Even as long as 51 years ago there was a shooting incident at the campus of the University of Texas in Austin that was ranked at the time as one of the deadliest mass shootings in our country’s history. Yet many young people were virtually unaware of sniper Charles Whitman’s 90-minute shooting spree from atop the landmark clock tower on August 1, 1966 (that killed 14 people and injured 31 others) until August 1, 2016 when the university hosted a ceremony and unveiled a memorial on the 50th anniversary. Ironically, that long-overdue memorial coincided with the inception of Texas' “campus carry” law, which allows concealed handgun license holders to carry weapons into public university buildings, classrooms, and dorms.
The “only way to stop a bad guy with a gun is a good guy with a gun” trope is certainly catching on with increasingly popular “campus carry” laws that, if passed, allow states the flexibility in implementation at public colleges and universities. Although backed by the gun lobby, these laws are opposed by many campus law enforcement groups, as well by many students, faculty, and college presidents. Ten states have already passed laws permitting the carrying of concealed guns on college campuses (e.g., AR, CO, GA, ID, KS, MS, OR, TX, UT, and WI) and similar campus carry bills are now being considered in over a dozen other states.
College is an increasingly stressful time for students due to academic pressure, financial stress, parental expectations, etc. There is vast research suggesting an increasing mental health problem (see the National Institute of Mental Health studies) and it is not just a college student crisis. However, student depression and anxiety are realities for many (see the Association for University and College Counseling Center Directors) and student suicide (see the JED Foundation) is the second-leading cause of death among college students. If one factors in underage and binge drinking statistics (see the National Institute of Alcohol Abuse and Alcoholism), and increased drug usage (see the National Institute on Drug Abuse data), it is clear that allowing easy access to guns is not such a good idea.
Since the Parkland shooting, we have heard a lot about the prospect of arming teachers. The school superintendent of the Blue Mountain School District in northeast Pennsylvania recently came up with his own novel idea for dealing with an active shooter on a school campus—arming the teachers and students with buckets of rocks to throw at a classroom intruder. Each classroom there now has a five-gallon bucket of river rocks inexplicably kept in the closet to stone an armed assailant.
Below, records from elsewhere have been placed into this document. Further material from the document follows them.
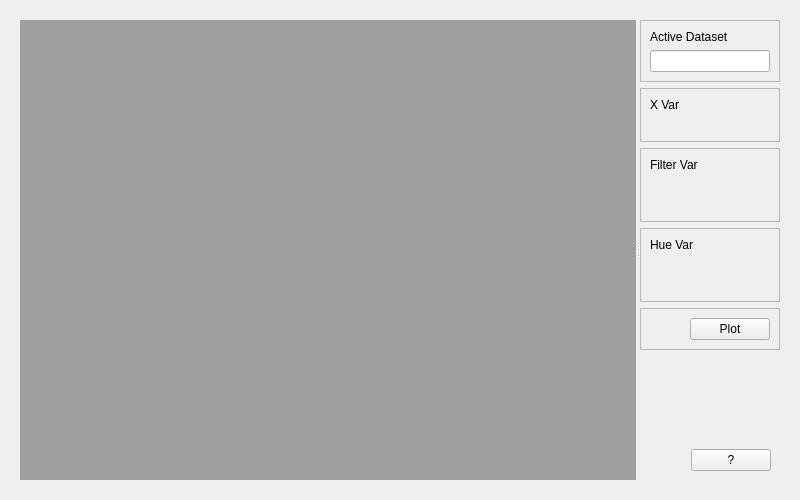
Old version of the form NiChart/plugins/distview/distview.ui in the repository gurayerus/NiChart.
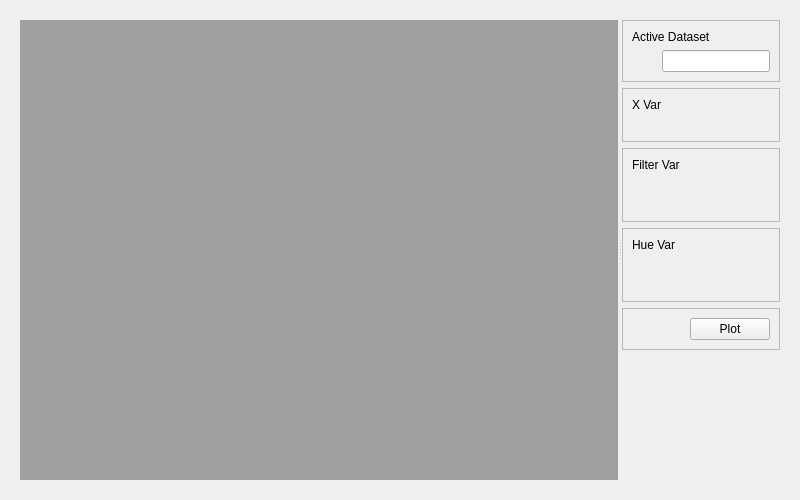
New version of the form.

```diff
--- a/NiChart/plugins/distview/distview.ui
+++ b/NiChart/plugins/distview/distview.ui
@@ -77,13 +77,35 @@
                             </item>
 
                             <item>
-                                <widget  class="QLineEdit"  name="edit_dset1">
-                                    <property  name="text">
-                                    <string> </string>
+                            <layout  class="QHBoxLayout"  name="horizontalLayout_5">
+                                <item>
+                                <spacer  name="horizontalSpacer_5">
+                                    <property  name="orientation">
+                                    <enum>Qt::Horizontal</enum>
                                     </property>
-                                </widget>
+                                    
+                                    <property name="sizeType">
+                                        <enum>QSizePolicy::Fixed</enum>
+                                    </property>
+                                    
+                                    <property  name="sizeHint"  stdset="0">
+                                    <size>
+                                        <width>30</width>
+                                        <height>20</height>
+                                    </size>
+                                    </property>
+                                </spacer>
+                                </item>
+                                <item>
+                                    <widget  class="QLineEdit"  name="edit_activeDset">
+                                        <property  name="text">
+                                        <string> </string>
+                                        </property>
+                                    </widget>
+                                </item>
+                            </layout>
                             </item>
-
+                            
                         </layout>
                         </widget>
                     </item>
@@ -115,9 +137,14 @@
                                     <property  name="orientation">
                                     <enum>Qt::Horizontal</enum>
                                     </property>
+                                    
+                                    <property name="sizeType">
+                                        <enum>QSizePolicy::Fixed</enum>
+                                    </property>
+                                    
                                     <property  name="sizeHint"  stdset="0">
                                     <size>
-                                        <width>40</width>
+                                        <width>30</width>
                                         <height>20</height>
                                     </size>
                                     </property>
@@ -161,9 +188,14 @@
                                     <property  name="orientation">
                                     <enum>Qt::Horizontal</enum>
                                     </property>
+                                    
+                                    <property name="sizeType">
+                                        <enum>QSizePolicy::Fixed</enum>
+                                    </property>
+                                    
                                     <property  name="sizeHint"  stdset="0">
                                     <size>
-                                        <width>40</width>
+                                        <width>30</width>
                                         <height>20</height>
                                     </size>
                                     </property>
@@ -182,9 +214,14 @@
                                     <property  name="orientation">
                                     <enum>Qt::Horizontal</enum>
                                     </property>
+                                    
+                                    <property name="sizeType">
+                                        <enum>QSizePolicy::Fixed</enum>
+                                    </property>
+                                    
                                     <property  name="sizeHint"  stdset="0">
                                     <size>
-                                        <width>40</width>
+                                        <width>30</width>
                                         <height>20</height>
                                     </size>
                                     </property>
@@ -229,9 +266,14 @@
                                     <property  name="orientation">
                                     <enum>Qt::Horizontal</enum>
                                     </property>
+                                    
+                                    <property name="sizeType">
+                                        <enum>QSizePolicy::Fixed</enum>
+                                    </property>
+                                    
                                     <property  name="sizeHint"  stdset="0">
                                     <size>
-                                        <width>40</width>
+                                        <width>30</width>
                                         <height>20</height>
                                     </size>
                                     </property>
@@ -250,9 +292,14 @@
                                     <property  name="orientation">
                                     <enum>Qt::Horizontal</enum>
                                     </property>
+
+                                    <property name="sizeType">
+                                        <enum>QSizePolicy::Fixed</enum>
+                                    </property>
+                                    
                                     <property  name="sizeHint"  stdset="0">
                                     <size>
-                                        <width>40</width>
+                                        <width>30</width>
                                         <height>20</height>
                                     </size>
                                     </property>
@@ -318,41 +365,6 @@
                         </spacer>
                     </item>
                     
-                    <item>
-                        <widget  class="QWidget"  name="wHelpBtn">
-                            <layout  class="QHBoxLayout"  name="horizontalLayout_8">
-        <!--                    <item>
-                                <spacer  name="horizontalSpacer_8">
-                                <property  name="orientation">
-                                    <enum>Qt::Horizontal</enum>
-                                </property>
-                                <property  name="sizeHint"  stdset="0">
-                                    <size>
-                                    <width>100</width>
-                                    <height>30</height>
-                                    </size>
-                                </property>
-                                </spacer>
-                            </item>-->
-                            <item alignment="Qt::AlignRight">
-                                <widget  class="QPushButton"  name="helpBtn">
-                                <property name="geometry">       
-                                    <rect>
-                                        <x>150</x>
-                                        <y>100</y>
-                                        <width>35</width>
-                                        <height>35</height>
-                                    </rect>
-                                </property>
-                                <property  name="text">
-                                    <string>?</string>
-                                </property>
-                                </widget>
-                            </item>
-                            </layout>
-                        </widget>
-                    </item>
-                    
                     
                     </layout>
                 </widget>
```
Left out of the diff: 1 changed line with no effect on the pictures.
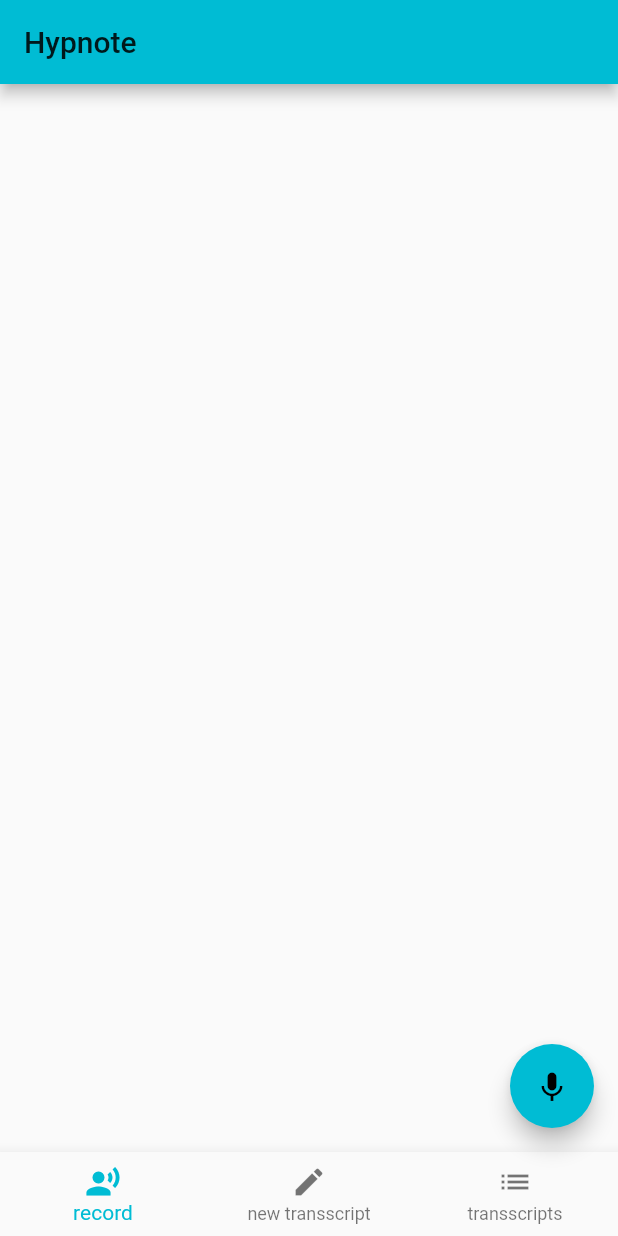
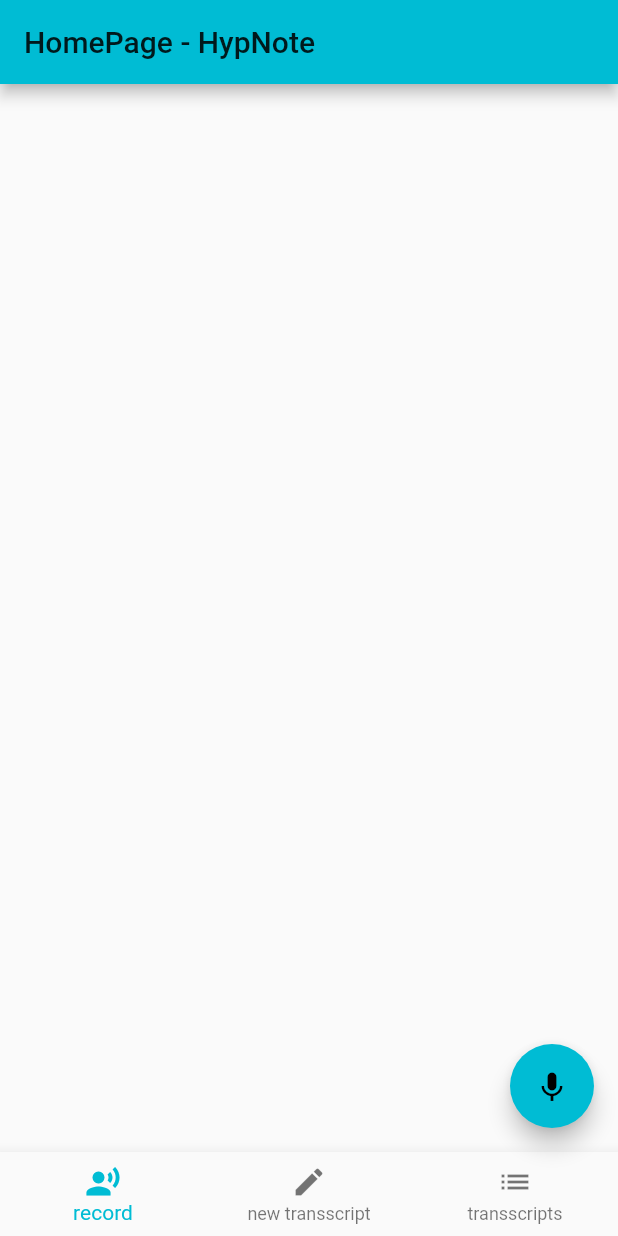
Before and after one commit to amanjaiswal03/notepadai_frontend, a Flutter app: the screen it shows after launch, on a phone screen of 412 x 824 dp. Run offline on Flutter 3.47's test engine with Material 2 defaults, Android fonts, the phone set to English and light mode, and no system bars; our stand-ins replace audioplayers; missing offline and left inert: audio_recorder, grpc, protobuf.

Commit message:
Changed title location

```diff
--- a/lib/main.dart
+++ b/lib/main.dart
@@ -28,11 +28,11 @@ class NotepadAI extends StatelessWidget {
   @override
   Widget build(BuildContext context) {
     return MaterialApp(
-      title: 'NotepadAI',
+      title: 'HypNote',
       theme: ThemeData(
         primarySwatch: MAIN_COLOR,
       ),
-      home: HomePage(title: 'HomePage - NotepadAI'),
+      home: HomePage(title: 'HomePage - HypNote'),
     );
   }
 }
@@ -80,7 +80,7 @@ class _HomePageState extends State<HomePage> {
   Widget build(BuildContext context) {
     return Scaffold(
       appBar: new AppBar(
-        title: new Text('Hypnote'),
+        title: new Text(widget.title),
       ),
       bottomNavigationBar: BottomNavigationBar(
         items: <BottomNavigationBarItem>[
```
The American college campus is one of the few places on earth where people from so many diverse backgrounds come together for a common purpose. Our college campuses have become increasingly divided politically and basic free speech is being challenged daily. We have also seen an uptick in sexual assault and other violent crimes as our campus police strive to provide safe environments. Clearly, allowing students to keep guns in their dormitories, carry them into classrooms, to college parties, or to sporting events only exacerbates matters for all and is not a sound solution. Our college campuses should be safe havens for teaching and learning where exposure to diverse views is encouraged, discovery is valued, and families do not have to worry about sending their loved ones.
Robert W. Hill, EdD, is professor emeritus at Nova Southeastern University.